This two-minute snippet, believed to be the oldest existing film shot in New Orleans, will screen Wednesday at 6pm at the Presbytère, overlooking Jackson Square. The exhibition, which will be followed by a debate, will be free and open to the public.
Video from the 1898 parade shows six floats, including one with a live ox. The theme of the parade was “Queens of the Harvest”.
Following Wednesday’s event, the film will be incorporated into the museum’s exhibit celebrating the 150th anniversary of the Rex organization, which will be on view through December 11. Curator of the Carnival collections at the State Museum. “It is very important to set it aside and not share it with our visitors.”

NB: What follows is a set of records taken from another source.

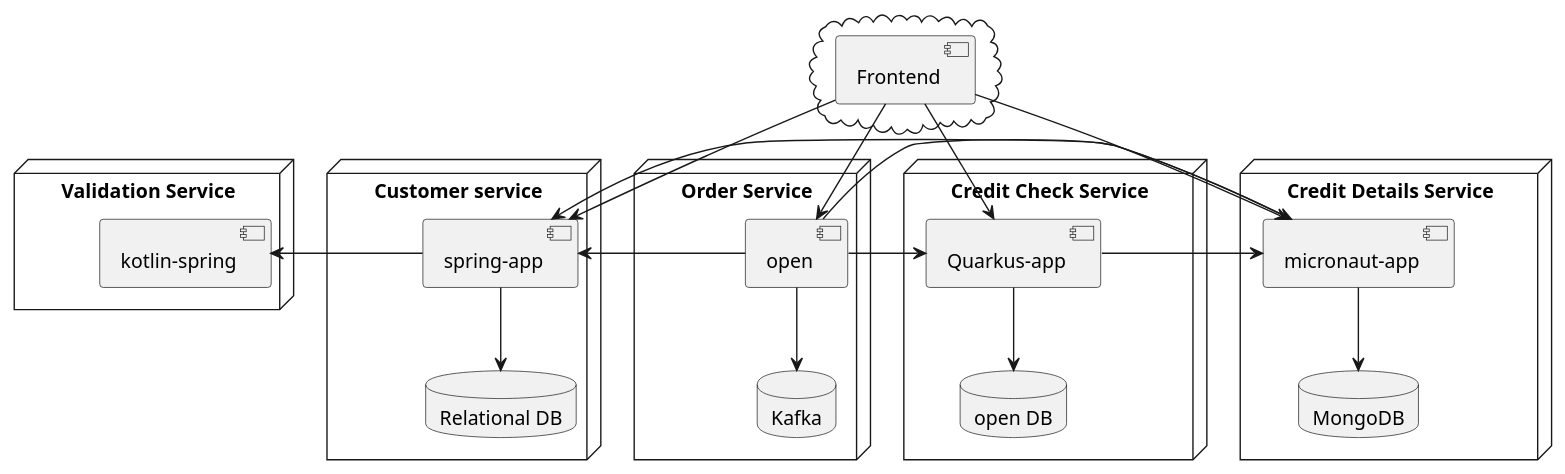
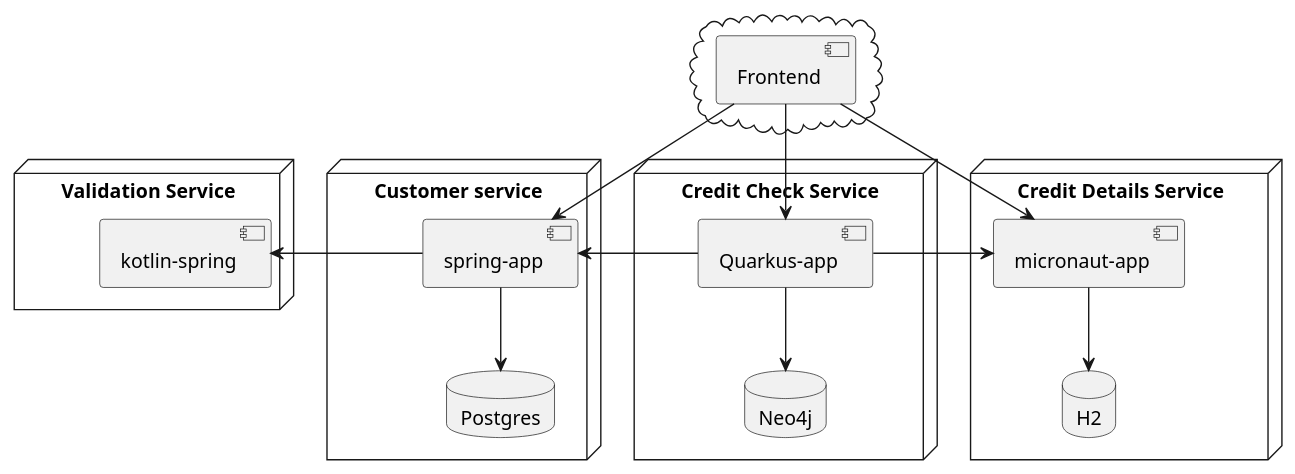
One commit to senacor/GraalVM-native-image-innoLab changed the diagram in docs/arch.puml. Above: the diagram before and after it, drawn with PlantUML.

Commit message:
Get architecture diagram up to date

```diff
--- a/docs/arch.puml
+++ b/docs/arch.puml
@@ -1,60 +1,38 @@
 @startuml
 cloud {
 [Frontend]
 }
 node "Customer service"{
 [spring-app]
-database "Relational DB"
+database "Postgres"
 }
 
 node "Validation Service" {
 [kotlin-spring]
 }
 
-
-
-
 node "Credit Details Service" {
 [micronaut-app]
-database "MongoDB"
+database "H2"
 }
 
 node "Credit Check Service" {
 [Quarkus-app]
-database "open DB"
+database "Neo4j"
 
 }
-
-node "Order Service" {
-[open]
-database "Kafka"
-}
-
-
-database "MongoDB"
-
-
-
-
-
 
 [Frontend] -down-> [spring-app]
 [Frontend] -down-> [micronaut-app]
 [Frontend] -down-> [Quarkus-app]
-[Frontend] -down-> [open]
 
 [spring-app] -left-> [kotlin-spring]
-[spring-app] -down-> [Relational DB]
-
-[open] -> [spring-app]
-[open] -> [Quarkus-app]
-[open] -> [micronaut-app]
-[open] -down-> [Kafka]
+[spring-app] -down-> [Postgres]
 
 [Quarkus-app] ->  [micronaut-app]
-[Quarkus-app] -down->  [open DB]
+[Quarkus-app] ->  [spring-app]
+[Quarkus-app] -down->  [Neo4j]
 
-[micronaut-app] ->  [spring-app]
-[micronaut-app] -down->  [MongoDB]
+[micronaut-app] -down->  [H2]
 
 @enduml
```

The search for this film had been a long-standing obsession of Carnival members, who had been plagued for years by rumors that it existed. They were blocked until Mackenzie Roberts Beasley, an audiovisual researcher who knows how to track down even the most obscure films, went online and found him at the Eye Filmmuseum in Amsterdam.
The request to find the film came from Will French, a historian and archivist for the Rex organization, who happens to be a longtime friend of Beasley’s. French, a corporate lawyer involved in funding film production, said he joined the hunt because he wants to build the krewe video archive.

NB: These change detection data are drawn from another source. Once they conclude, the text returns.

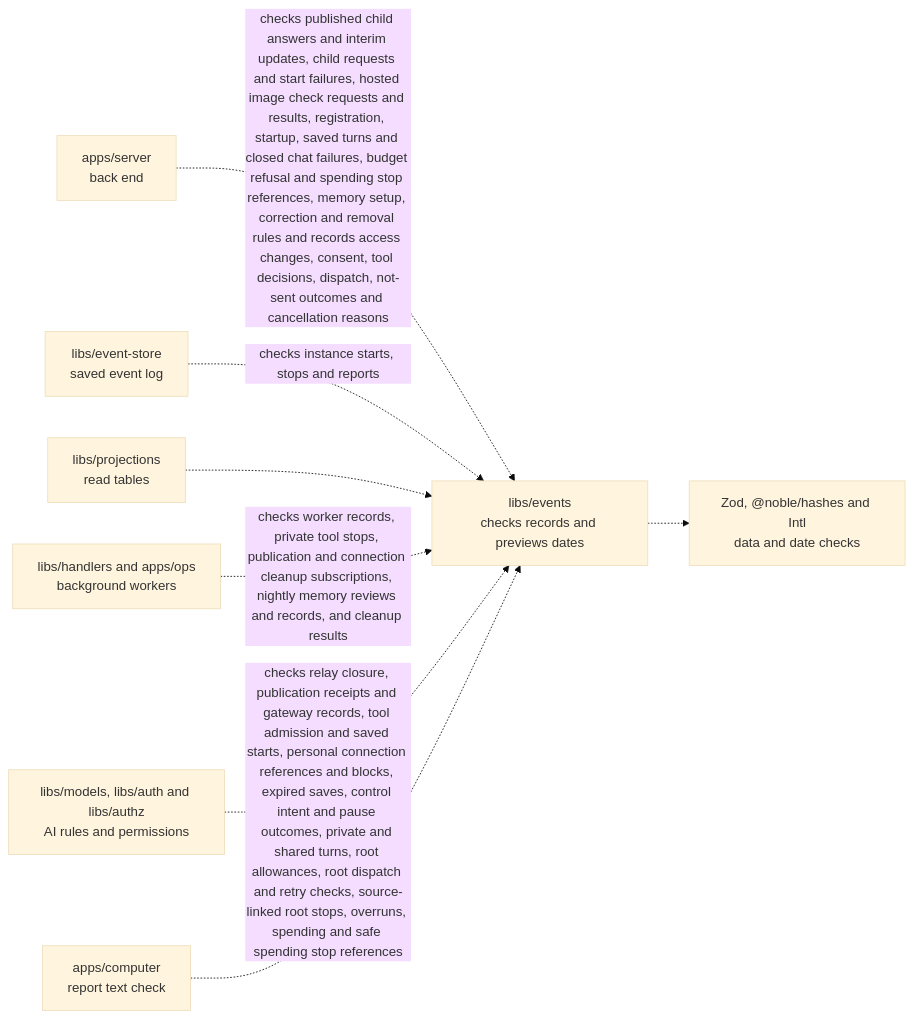
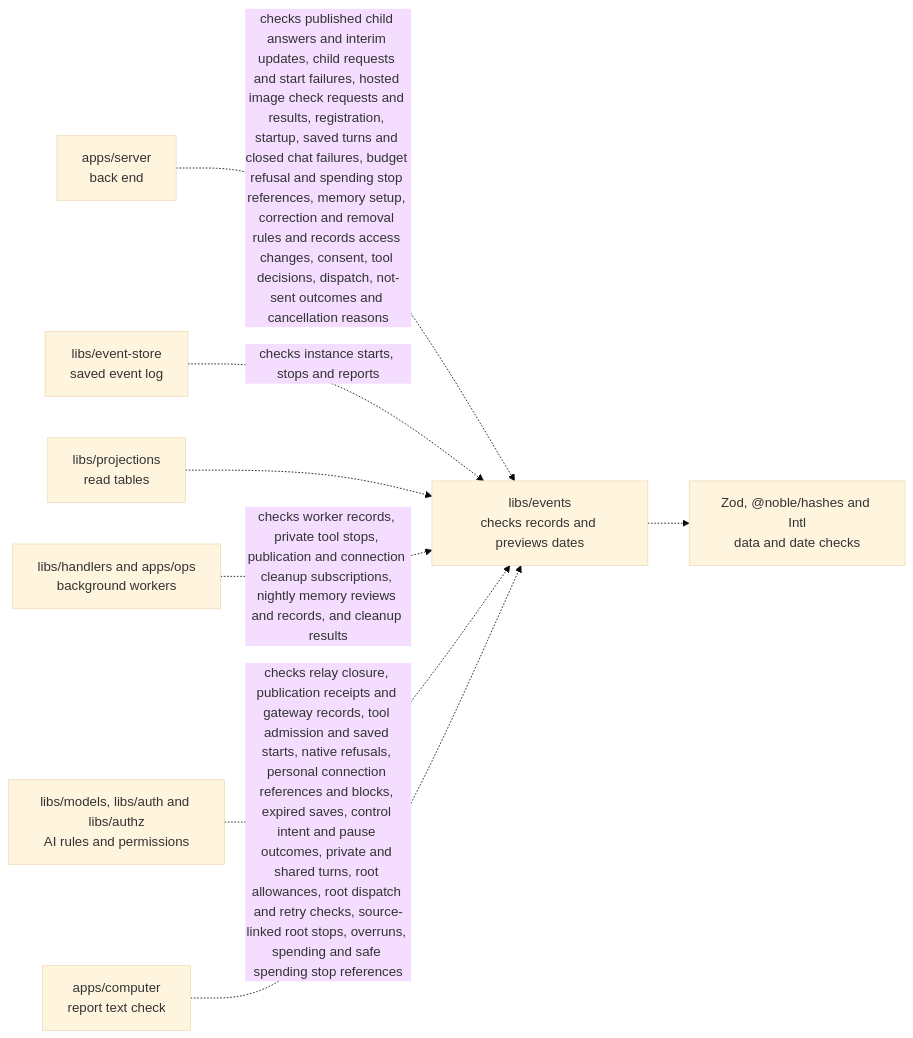
Before and after one commit to elewa-git/opencrane-new: the diagram in libs/events/README.md, drawn with Mermaid (base theme). The commit also changed other lines of this file and 22 other files, not shown here.

Commit message:
🛂 Answer native requests once and record safe refusals

````diff
--- a/libs/events/README.md
+++ b/libs/events/README.md
@@ -27,10 +27,10 @@
 ```mermaid
 flowchart LR
   server["apps/server<br/>back end"] -.->|checks published child answers and interim updates, child requests and start failures, hosted image check requests and results, registration, startup, saved turns and closed chat failures, budget refusal and spending stop references, memory setup, correction and removal rules and records access changes, consent, tool decisions, dispatch, not-sent outcomes and cancellation reasons| events["libs/events<br/>checks records and previews dates"]
   store["libs/event-store<br/>saved event log"] -.->|checks instance starts, stops and reports| events
   projections["libs/projections<br/>read tables"] -.-> events
   workers["libs/handlers and apps/ops<br/>background workers"] -.->|checks worker records, private tool stops, publication and connection cleanup subscriptions, nightly memory reviews and records, and cleanup results| events
-  others["libs/models, libs/auth and libs/authz<br/>AI rules and permissions"] -.->|checks relay closure, publication receipts and gateway records, tool admission and saved starts, personal connection references and blocks, expired saves, control intent and pause outcomes, private and shared turns, root allowances, root dispatch and retry checks, source-linked root stops, overruns, spending and safe spending stop references| events
+  others["libs/models, libs/auth and libs/authz<br/>AI rules and permissions"] -.->|checks relay closure, publication receipts and gateway records, tool admission and saved starts, native refusals, personal connection references and blocks, expired saves, control intent and pause outcomes, private and shared turns, root allowances, root dispatch and retry checks, source-linked root stops, overruns, spending and safe spending stop references| events
   computer["apps/computer<br/>report text check"] -.-> events
   events -.-> checks["Zod, @noble/hashes and Intl<br/>data and date checks"]
 ```
````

For Farwell’s granddaughter Lynne Farwell White, the discovery was both personal and joyful because her grandfather died in 1917, 26 years before she was born.

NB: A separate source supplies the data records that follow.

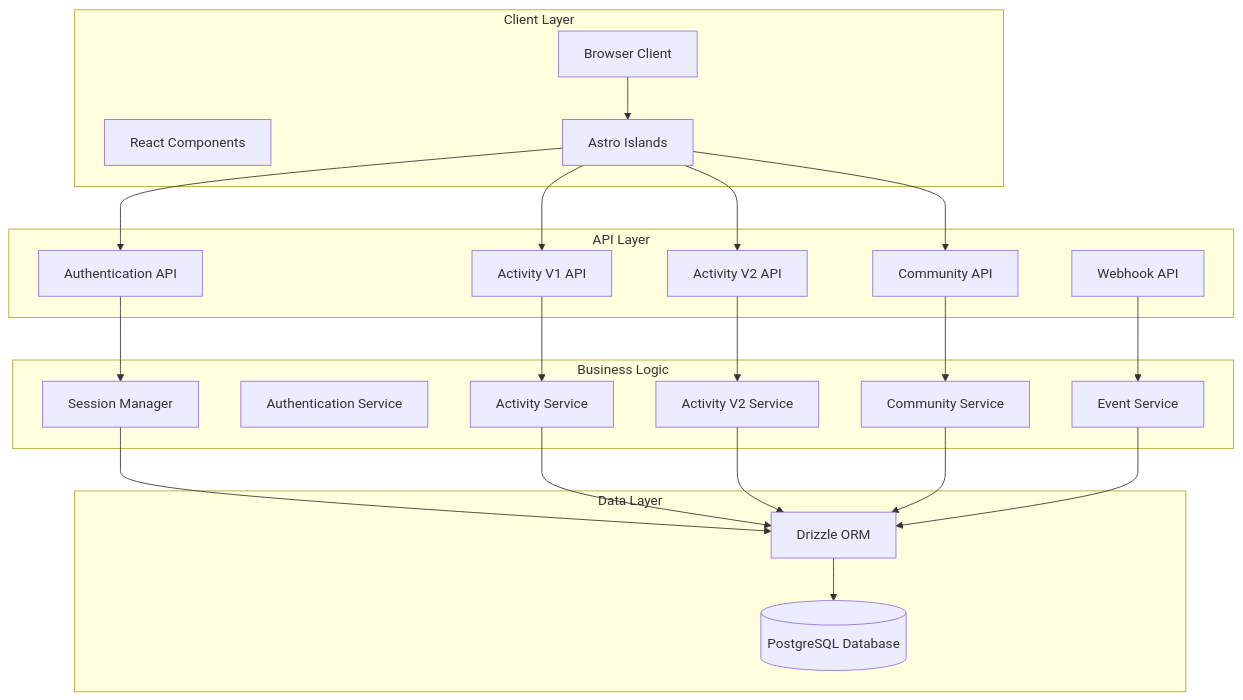
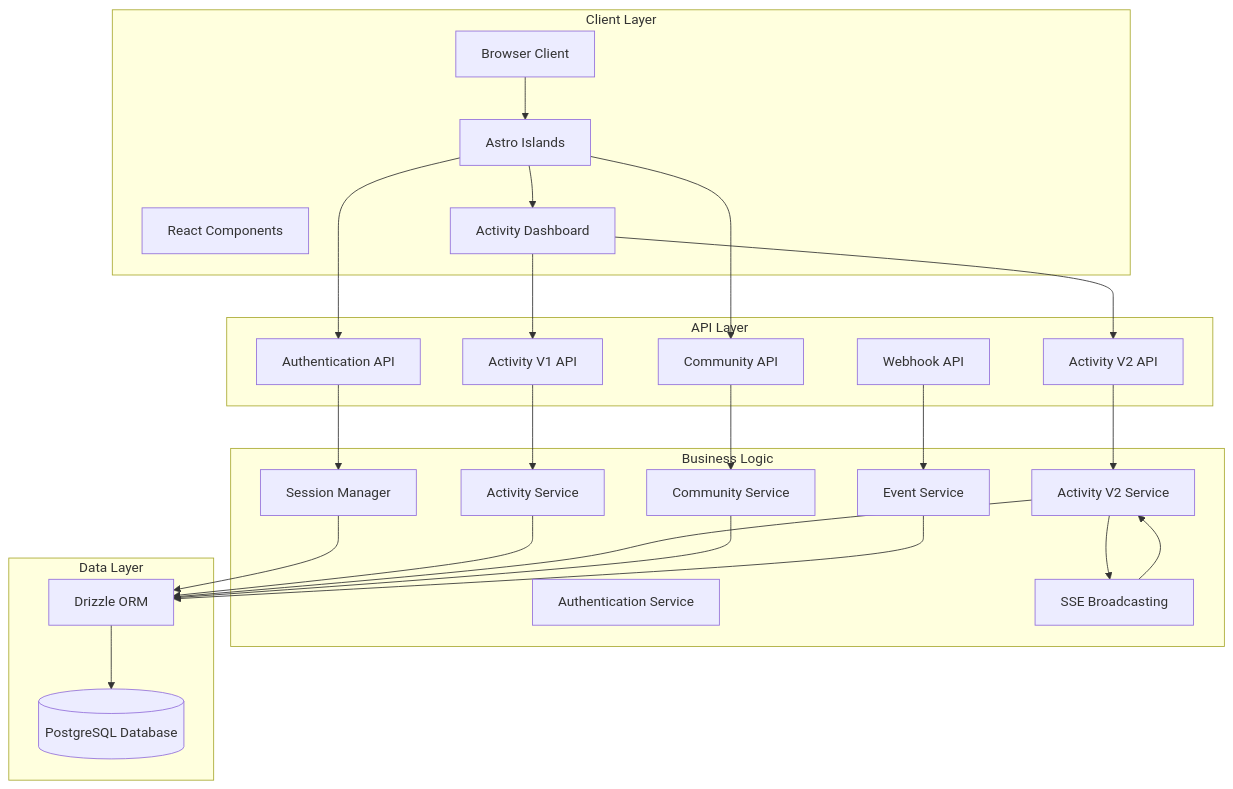
The first of 14 diagrams in .qoder/repowiki/en/content/Core Features/Activity Monitoring System.md (WizardJIOCb/rodion.pro), drawn with Mermaid before and after one commit. The commit also changed other lines of this file and 32 other files, not shown here.

````diff
--- a/.qoder/repowiki/en/content/Core Features/Activity Monitoring System.md
+++ b/.qoder/repowiki/en/content/Core Features/Activity Monitoring System.md
@@ -70,43 +71,48 @@
 ```mermaid
 graph TB
 subgraph "Client Layer"
 Browser[Browser Client]
 React[React Components]
 Astro[Astro Islands]
+ActivityDashboard[Activity Dashboard]
 end
 subgraph "API Layer"
 AuthAPI[Authentication API]
 ActivityV1API[Activity V1 API]
 ActivityV2API[Activity V2 API]
 CommunityAPI[Community API]
 WebhookAPI[Webhook API]
 end
 subgraph "Business Logic"
 SessionMgr[Session Manager]
 AuthSvc[Authentication Service]
 ActivitySvc[Activity Service]
 ActivityV2Svc[Activity V2 Service]
 CommunitySvc[Community Service]
 EventSvc[Event Service]
+SSEManager[SSE Broadcasting]
 end
 subgraph "Data Layer"
 Postgres[(PostgreSQL Database)]
 Drizzle[Drizzle ORM]
 end
 Browser --> Astro
+Astro --> ActivityDashboard
+ActivityDashboard --> ActivityV1API
+ActivityDashboard --> ActivityV2API
 Astro --> AuthAPI
-Astro --> ActivityV1API
-Astro --> ActivityV2API
 Astro --> CommunityAPI
 AuthAPI --> SessionMgr
 ActivityV1API --> ActivitySvc
 ActivityV2API --> ActivityV2Svc
 CommunityAPI --> CommunitySvc
 WebhookAPI --> EventSvc
+ActivityV2Svc --> SSEManager
+SSEManager --> ActivityV2Svc
 SessionMgr --> Drizzle
 ActivitySvc --> Drizzle
 ActivityV2Svc --> Drizzle
 CommunitySvc --> Drizzle
 EventSvc --> Drizzle
 Drizzle --> Postgres
 ```
````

“I got the chance for the first time in my life to see my grandfather alive and as a real person,” she said in an email. “This is very special!”
White donated a sword that was part of Farwell’s Rex suit to the krewe’s archive.
working class entertainment
The film was a project of the American Mutoscope Co., which sent crews everywhere to make films. They were aimed at the working class, Beasley said, because the short films represented the kind of low-cost entertainment they could afford.
Frank Armitage, one of American Mutoscope’s top cameramen, was sent to New Orleans to photograph not only the Rex parade but also two Navy ships docked in the harbor; Gallier Hall, which was then City Hall of New Orleans; a crew carrying a steamboat; and a project called “Way Down South,” said Ed Poole, film props researcher in Gretna at hollywoodonthebayou.com.
Armitage and his crew didn’t stay long in New Orleans, Poole said, because they were sent to Cuba to document the aftermath of the sinking of the USS Maine, which exploded in Havana harbor on February 15, 1898, a week before Tuesday. fat. The sinking ignited anti-Spanish passions and was one of the factors that led to the United States’ declaration of war on Spain, although an investigation showed that the explosion that sank the ship was the result of a fire that ignited ammunition, not Spanish sabotage. .
To film Mardi Gras, French said, Armitage was in Gallier Hall and looking out over St. Charles Avenue towards Poydras Street. The result, which the Dutch museum has put in a crisp, digitized, high-definition version, is rich in detail, said French, who likened seeing it to a hunt for “100 little Easter eggs” because each view reveals something new. .
For example, everyone along the parade route is stopped and there is no visible police presence to contain the crowd. Some knights are dancing on top of their floats. There aren’t many costumed revelers, although a child on the street is wearing a devil costume.
And nobody is playing anything. “We think Rex started playing in 1920, in the first parade after World War I,” Phillips said. “We know there were occasional opportunities during parades where trinkets could be tossed from one person to another, but it wasn’t something people expected.”
Preceding each float was a silver bell-shaped poster with the theme of the float. This detail was added because the show was the 25th for the krewe. Although the Rex organization was founded in 1872, political unrest forced the cancellation of all 1875 parades; consequently, the 1898 procession was the silver wedding parade.
And then there’s that ox – the Boeuf Gras, which represents the last meat to be eaten before Lent. There is no indication of how difficult it was to get the animal on the buoy, or how docile it was during the ride.
But in the early years of the 20th century, the live ox was removed from the parade because officials decided it was “no longer in good taste,” Phillips said. In 1959, the Boeuf Gras returned in a papier-mâché version and has been part of the Rex show ever since.
Dr. Stephen Hales, historian for the Rex organization and archivist emeritus, said that finding this video proves one thing: “You can’t give up finding things. It’s good to know that these bits of evidence from past carnivals are out there.”
The clarity of the film “is so incredible,” Beasley said. “It’s a time capsule.”